According to the report, the participation of the civil society for the realisation of HR requires supportive legal framework and effective access to justice, conductive public and political environment, access to information, participation in policy development with planning and decision-making,consultation processes and public funding.

OIDEL was happy to see the mentioning to Human Rights Education. The report expresses that the human rights education organizations ask for the equipment of children and young people with skills and information to help contribute to the civil society. When teachers receive ongoing training in civic or human rights, it benefits the educators, which encourages tolerance and values diversity. Empowering women and girls through programmes to consolidate skills, and furnish a safe and a favorable environment where women can receive advice on human rights and training in business and technical support.

Remarkably, the report lacks the mention of the role of civil society in the provision of the right to education.

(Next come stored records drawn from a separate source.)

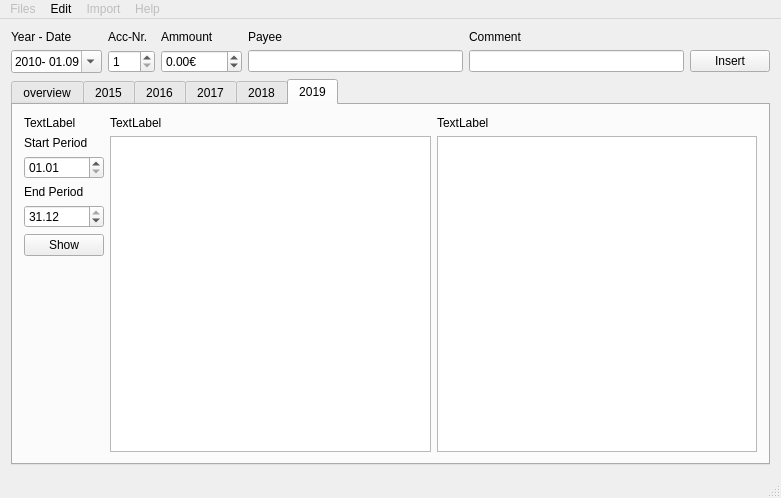
First picture: the form in src/mainwindow.ui, repository MichaelSX/financeGUI, before the edit.
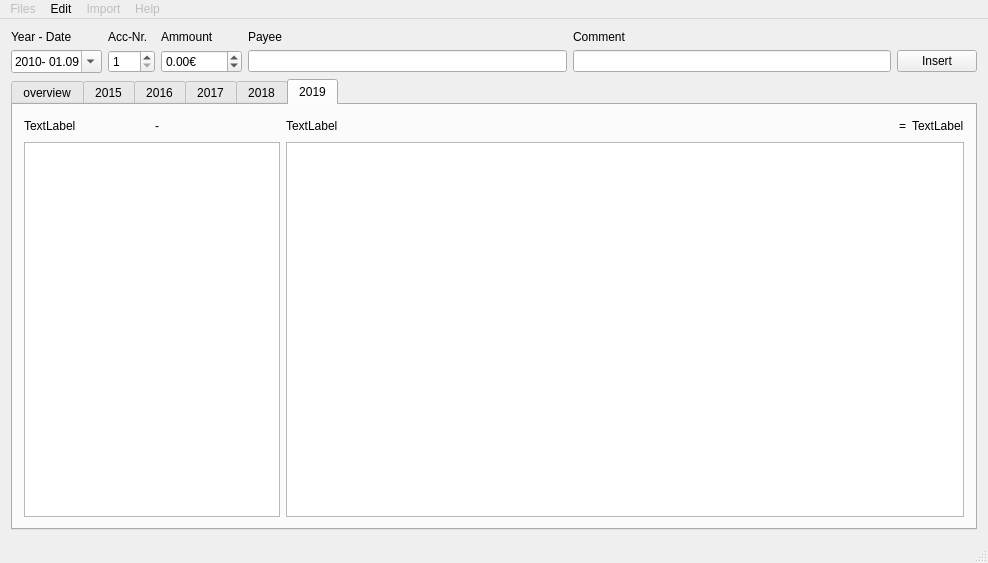
Second picture: the form after the edit. The open tabs and pages were chosen to show the change.

Patch:
```diff
--- a/src/mainwindow.ui
+++ b/src/mainwindow.ui
@@ -6,8 +6,8 @@
    <rect>
     <x>0</x>
     <y>0</y>
-    <width>781</width>
-    <height>498</height>
+    <width>988</width>
+    <height>563</height>
    </rect>
   </property>
   <property name="windowTitle">
@@ -343,10 +343,10 @@
         <string>2016</string>
        </attribute>
        <layout class="QGridLayout" name="gridLayout_4">
-        <item row="1" column="1">
-         <widget class="QLabel" name="year2_plus">
+        <item row="1" column="5">
+         <widget class="QLabel" name="label_14">
           <property name="text">
-           <string>TextLabel</string>
+           <string>=</string>
           </property>
          </widget>
         </item>
@@ -476,6 +476,36 @@
           </property>
          </widget>
         </item>
+        <item row="1" column="2">
+         <widget class="QLabel" name="label_15">
+          <property name="text">
+           <string>-</string>
+          </property>
+         </widget>
+        </item>
+        <item row="2" column="3" colspan="4">
+         <widget class="QTableView" name="year2Tab_viewr"/>
+        </item>
+        <item row="1" column="1">
+         <widget class="QLabel" name="year2_plus">
+          <property name="text">
+           <string>TextLabel</string>
+          </property>
+         </widget>
+        </item>
+        <item row="1" column="4">
+         <spacer name="horizontalSpacer_2">
+          <property name="orientation">
+           <enum>Qt::Horizontal</enum>
+          </property>
+          <property name="sizeHint" stdset="0">
+           <size>
+            <width>40</width>
+            <height>20</height>
+           </size>
+          </property>
+         </spacer>
+        </item>
        </layout>
       </widget>
       <widget class="QWidget" name="year3Tab">
@@ -740,13 +770,6 @@
         <string>2019</string>
        </attribute>
        <layout class="QGridLayout" name="gridLayout_7">
-        <item row="0" column="0">
-         <widget class="QLabel" name="year5_sum">
-          <property name="text">
-           <string>TextLabel</string>
-          </property>
-         </widget>
-        </item>
         <item row="0" column="1">
          <widget class="QLabel" name="year5_plus">
           <property name="text">
@@ -754,139 +777,53 @@
           </property>
          </widget>
         </item>
-        <item row="0" column="2">
+        <item row="0" column="3">
          <widget class="QLabel" name="year5_minus">
           <property name="text">
            <string>TextLabel</string>
           </property>
          </widget>
         </item>
-        <item row="1" column="0">
-         <layout class="QVBoxLayout" name="verticalLayout_6">
-          <item>
-           <widget class="QLabel" name="label_14">
-            <property name="text">
-             <string>Start Period</string>
-            </property>
-           </widget>
-          </item>
-          <item>
-           <widget class="QDateEdit" name="startDate1_5">
-            <property name="dateTime">
-             <datetime>
-              <hour>0</hour>
-              <minute>0</minute>
-              <second>0</second>
-              <year>2019</year>
-              <month>1</month>
-              <day>1</day>
-             </datetime>
-            </property>
-            <property name="maximumDateTime">
-             <datetime>
-              <hour>23</hour>
-              <minute>59</minute>
-              <second>59</second>
-              <year>2019</year>
-              <month>12</month>
-              <day>31</day>
-             </datetime>
-            </property>
-            <property name="minimumDateTime">
-             <datetime>
-              <hour>0</hour>
-              <minute>0</minute>
-              <second>0</second>
-              <year>2019</year>
-              <month>1</month>
-              <day>1</day>
-             </datetime>
-            </property>
-            <property name="maximumDate">
-             <date>
-              <year>2019</year>
-              <month>12</month>
-              <day>31</day>
-             </date>
-            </property>
-            <property name="minimumDate">
-             <date>
-              <year>2019</year>
-              <month>1</month>
-              <day>1</day>
-             </date>
-            </property>
-            <property name="displayFormat">
-             <string>dd.MM</string>
-            </property>
-           </widget>
-          </item>
-          <item>
-           <widget class="QLabel" name="label_15">
-            <property name="text">
-             <string>End Period</string>
-            </property>
-           </widget>
-          </item>
-          <item>
-           <widget class="QDateEdit" name="endDate1_5">
-            <property name="dateTime">
-             <datetime>
-              <hour>0</hour>
-              <minute>0</minute>
-              <second>0</second>
-              <year>2019</year>
-              <month>12</month>
-              <day>31</day>
-             </datetime>
-            </property>
-            <property name="maximumDate">
-             <date>
-              <year>2019</year>
-              <month>12</month>
-              <day>31</day>
-             </date>
-            </property>
-            <property name="minimumDate">
-             <date>
-              <year>2019</year>
-              <month>1</month>
-              <day>1</day>
-             </date>
-            </property>
-            <property name="displayFormat">
-             <string>dd.MM</string>
-            </property>
-           </widget>
-          </item>
-          <item>
-           <widget class="QPushButton" name="showButton_5">
-            <property name="text">
-             <string>Show</string>
-            </property>
-           </widget>
-          </item>
-          <item>
-           <spacer name="verticalSpacer_5">
-            <property name="orientation">
-             <enum>Qt::Vertical</enum>
-            </property>
-            <property name="sizeHint" stdset="0">
-             <size>
-              <width>20</width>
-              <height>40</height>
-             </size>
-            </property>
-           </spacer>
-          </item>
-         </layout>
+        <item row="0" column="5">
+         <widget class="QLabel" name="label_19">
+          <property name="text">
+           <string>=</string>
+          </property>
+         </widget>
         </item>
-        <item row="1" column="1">
+        <item row="0" column="6">
+         <widget class="QLabel" name="year5_sum">
+          <property name="text">
+           <string>TextLabel</string>
+          </property>
+         </widget>
+        </item>
+        <item row="1" column="1" colspan="2">
          <widget class="QTableView" name="year5Tab_viewl"/>
         </item>
-        <item row="1" column="2">
+        <item row="1" column="3" colspan="4">
          <widget class="QTableView" name="year5Tab_viewr"/>
         </item>
+        <item row="0" column="2">
+         <widget class="QLabel" name="label_20">
+          <property name="text">
+           <string>-</string>
+          </property>
+         </widget>
+        </item>
+        <item row="0" column="4">
+         <spacer name="horizontalSpacer_5">
+          <property name="orientation">
+           <enum>Qt::Horizontal</enum>
+          </property>
+          <property name="sizeHint" stdset="0">
+           <size>
+            <width>40</width>
+            <height>20</height>
+           </size>
+          </property>
+         </spacer>
+        </item>
        </layout>
       </widget>
      </widget>
@@ -898,7 +835,7 @@
     <rect>
      <x>0</x>
      <y>0</y>
-     <width>781</width>
+     <width>988</width>
      <height>24</height>
     </rect>
    </property>
```
Left out of the diff: 662 changed lines with no effect on the pictures.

OIDEL is going to participate in the General Debate next Monday during the 32th Human Rights Council to express our point of view.

If you would like to know about this report, you can access to this link:http://ap.ohchr.org/documents/dpage_e.aspx?si=A/HRC/32/20

 

Tino D’Arpa

Reunión de EMIE en Amberes

La semana pasada fue la reunión anual de EMIE en Amberes. EMIE es el acrónimo de Agrupación Europea de Educación Independiente y reúne más de 25 asociaciones defensoras de la libertad de educación de todo el mundo. Entre ellas podemos destacar la Organización Internacional de la Enseñanza Católica, la Asociación Waldorf-Steiner, ECNAIS o el Montessori. La reunión sirve para hacer balance de la situación de la libertad de enseñanza en Europa.

La reunión sirvió para evaluar las tendencias a nivel educativo del Parlamento Europeo y en las distintas organizaciones internacionales. En este sentido fue interesante ver la labor de ECSWE en el Grupo de Trabajo Escuela ET2020.

OIDEL aprovechó el encuentro de este año para presentar el Índice de Libertad de Enseñanza. El informe tuvo muy buena acogida. Varios asistentes comentaron que les sorprendió el crecimiento a nivel global del apoyo gubernamental a las escuelas no gubernamentales en los últimos años. Asimismo, varios señalaron que a pesar que el informe muestra una situación esperanzadora hay que estar vigilantes a futuras amenazas a la libertad como la reciente revocación de la anterior ley educativa en Portugal.

Para saber más: http://www.ecnais.org/european-meeting-of-independent-education/

Ignasi Grau